• [YOUR OBJECTIVE]
Below are entries; count each line that holds the word "from" and report the number without any other words.

• [DATA FOR THIS EXERCISE]
== Segment start ==

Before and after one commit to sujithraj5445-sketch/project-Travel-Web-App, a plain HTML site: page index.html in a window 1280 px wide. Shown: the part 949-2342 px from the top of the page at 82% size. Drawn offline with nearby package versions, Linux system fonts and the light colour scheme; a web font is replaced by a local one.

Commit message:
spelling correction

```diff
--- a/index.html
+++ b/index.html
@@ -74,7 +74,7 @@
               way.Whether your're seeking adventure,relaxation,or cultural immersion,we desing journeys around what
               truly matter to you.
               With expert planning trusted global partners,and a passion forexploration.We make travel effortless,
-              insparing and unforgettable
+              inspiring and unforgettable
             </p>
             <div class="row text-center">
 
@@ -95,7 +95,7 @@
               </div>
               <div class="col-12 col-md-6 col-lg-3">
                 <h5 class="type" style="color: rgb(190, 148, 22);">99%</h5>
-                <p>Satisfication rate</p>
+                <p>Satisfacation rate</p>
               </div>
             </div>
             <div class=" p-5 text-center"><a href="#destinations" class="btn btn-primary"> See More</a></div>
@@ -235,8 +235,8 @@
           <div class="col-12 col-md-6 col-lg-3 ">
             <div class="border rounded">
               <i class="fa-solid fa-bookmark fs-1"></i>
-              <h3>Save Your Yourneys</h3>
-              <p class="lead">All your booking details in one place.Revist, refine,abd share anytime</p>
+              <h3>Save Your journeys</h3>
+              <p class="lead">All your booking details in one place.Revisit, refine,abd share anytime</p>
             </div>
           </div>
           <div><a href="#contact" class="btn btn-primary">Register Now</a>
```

== Segment end ==
== Segment start ==

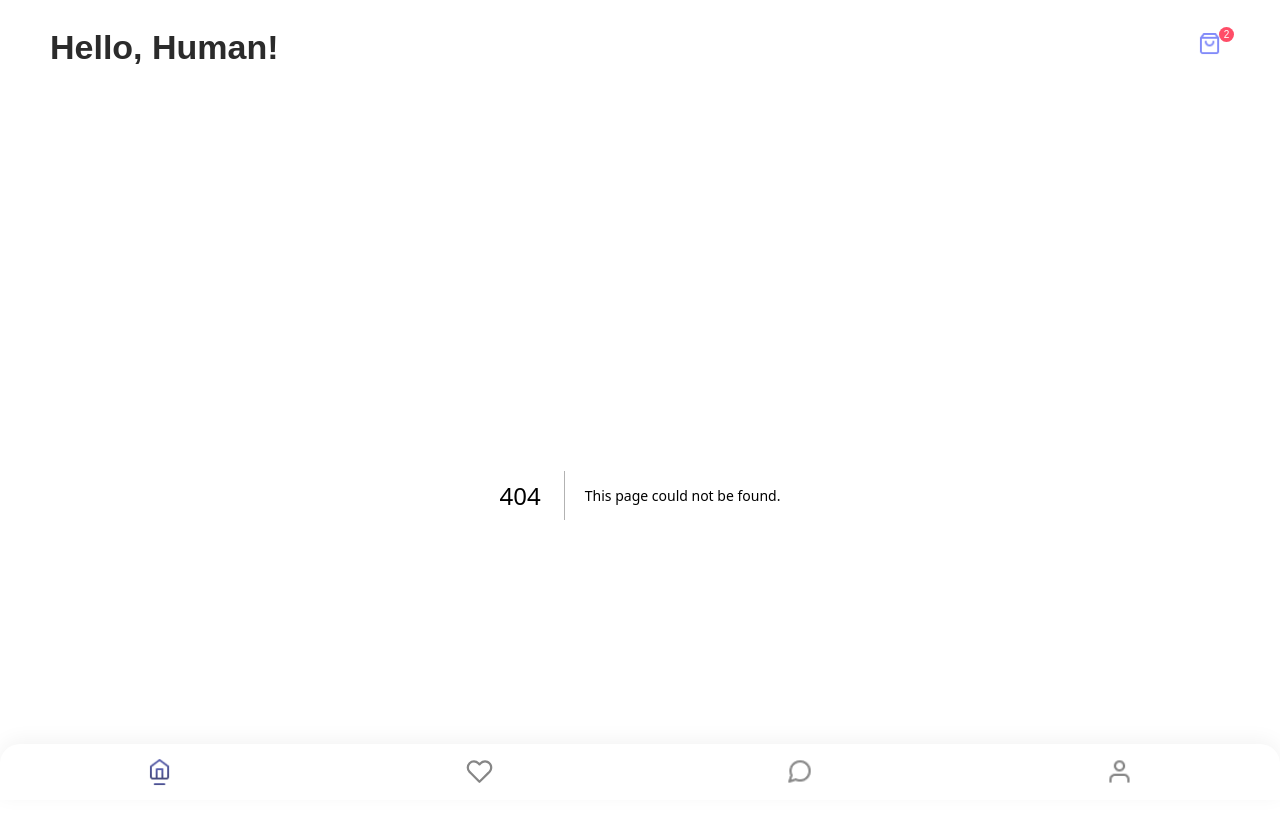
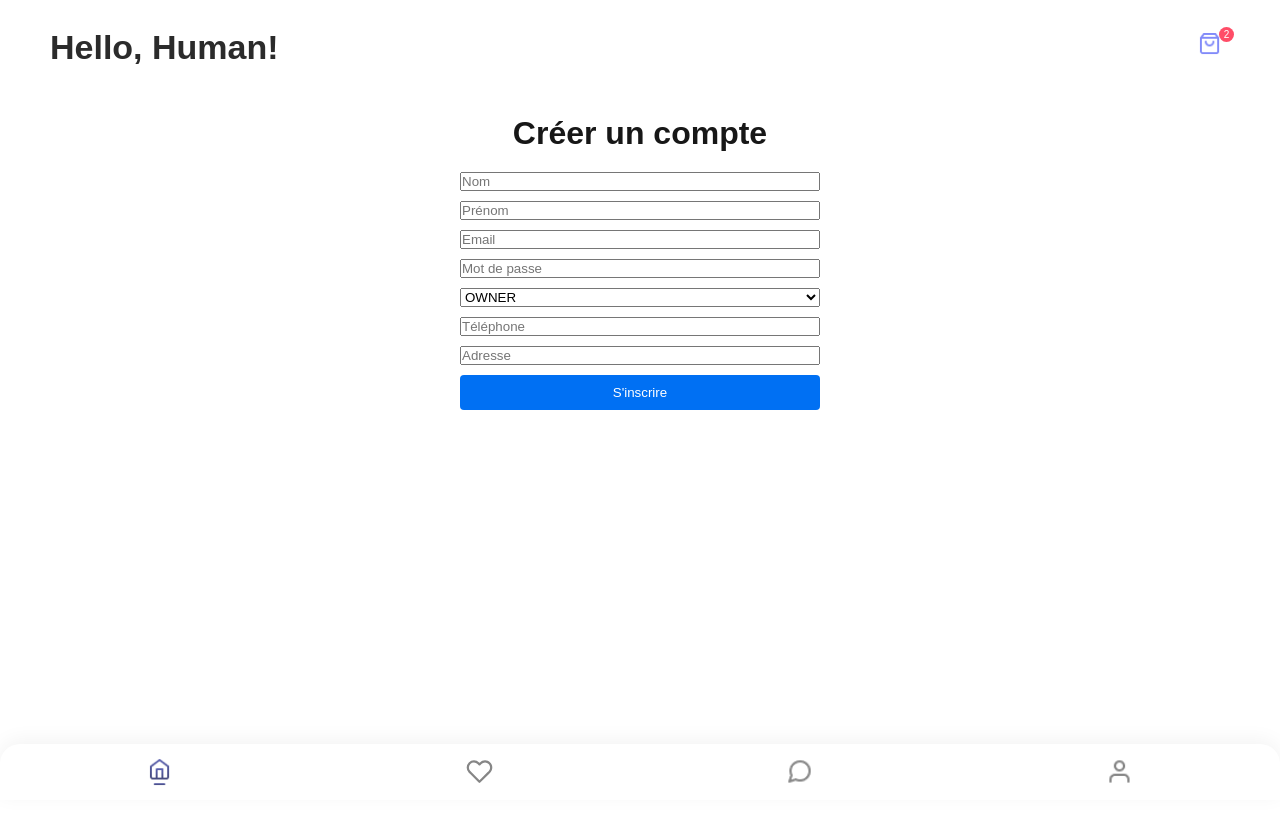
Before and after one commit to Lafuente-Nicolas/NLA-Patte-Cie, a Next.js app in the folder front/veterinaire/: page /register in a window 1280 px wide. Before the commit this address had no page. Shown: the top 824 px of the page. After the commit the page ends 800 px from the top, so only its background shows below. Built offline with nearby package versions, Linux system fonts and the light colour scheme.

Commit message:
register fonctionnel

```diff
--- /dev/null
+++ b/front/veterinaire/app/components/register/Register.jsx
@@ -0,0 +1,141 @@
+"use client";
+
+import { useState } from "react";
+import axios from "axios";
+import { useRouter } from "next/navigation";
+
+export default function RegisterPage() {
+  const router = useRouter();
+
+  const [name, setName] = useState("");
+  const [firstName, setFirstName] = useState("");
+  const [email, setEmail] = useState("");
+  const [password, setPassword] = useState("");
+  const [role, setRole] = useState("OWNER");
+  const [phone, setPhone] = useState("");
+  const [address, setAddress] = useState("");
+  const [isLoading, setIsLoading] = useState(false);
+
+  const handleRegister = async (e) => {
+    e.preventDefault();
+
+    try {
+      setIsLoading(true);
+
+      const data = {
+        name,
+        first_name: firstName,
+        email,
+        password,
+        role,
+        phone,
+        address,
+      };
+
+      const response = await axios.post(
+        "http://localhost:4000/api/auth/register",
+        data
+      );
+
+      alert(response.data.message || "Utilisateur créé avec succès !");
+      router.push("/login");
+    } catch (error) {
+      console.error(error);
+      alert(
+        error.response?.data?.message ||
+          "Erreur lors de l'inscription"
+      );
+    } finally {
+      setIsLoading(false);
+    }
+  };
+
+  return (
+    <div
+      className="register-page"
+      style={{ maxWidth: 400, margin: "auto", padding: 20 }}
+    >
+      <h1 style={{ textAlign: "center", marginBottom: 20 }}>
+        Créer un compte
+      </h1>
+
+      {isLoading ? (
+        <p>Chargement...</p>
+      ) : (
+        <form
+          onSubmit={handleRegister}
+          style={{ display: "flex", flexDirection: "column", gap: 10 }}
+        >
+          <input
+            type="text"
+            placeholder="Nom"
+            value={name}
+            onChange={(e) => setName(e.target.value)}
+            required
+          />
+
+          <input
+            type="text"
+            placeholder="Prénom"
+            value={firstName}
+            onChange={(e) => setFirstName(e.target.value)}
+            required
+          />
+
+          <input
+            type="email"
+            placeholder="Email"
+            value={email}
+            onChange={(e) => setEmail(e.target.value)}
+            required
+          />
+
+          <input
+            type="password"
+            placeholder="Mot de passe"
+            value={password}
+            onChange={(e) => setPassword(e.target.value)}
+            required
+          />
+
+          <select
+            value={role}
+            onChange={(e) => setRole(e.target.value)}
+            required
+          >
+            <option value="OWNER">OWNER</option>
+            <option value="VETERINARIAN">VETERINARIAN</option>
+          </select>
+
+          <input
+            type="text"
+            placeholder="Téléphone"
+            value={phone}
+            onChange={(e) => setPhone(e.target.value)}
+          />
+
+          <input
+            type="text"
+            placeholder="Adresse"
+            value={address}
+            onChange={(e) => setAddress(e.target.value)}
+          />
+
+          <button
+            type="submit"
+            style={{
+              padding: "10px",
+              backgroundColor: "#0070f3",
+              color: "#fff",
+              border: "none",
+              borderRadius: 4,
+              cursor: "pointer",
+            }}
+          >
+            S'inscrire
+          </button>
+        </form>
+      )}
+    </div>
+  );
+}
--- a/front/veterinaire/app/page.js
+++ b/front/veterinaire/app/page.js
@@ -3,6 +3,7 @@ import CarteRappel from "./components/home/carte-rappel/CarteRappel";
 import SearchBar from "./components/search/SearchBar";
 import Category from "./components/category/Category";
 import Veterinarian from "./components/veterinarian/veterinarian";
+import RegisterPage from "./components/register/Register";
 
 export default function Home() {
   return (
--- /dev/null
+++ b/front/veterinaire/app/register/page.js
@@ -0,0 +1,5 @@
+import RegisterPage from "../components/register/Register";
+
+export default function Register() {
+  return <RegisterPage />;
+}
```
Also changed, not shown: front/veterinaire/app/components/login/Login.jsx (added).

== Segment end ==

• [EXERCISE RESPONSE]
11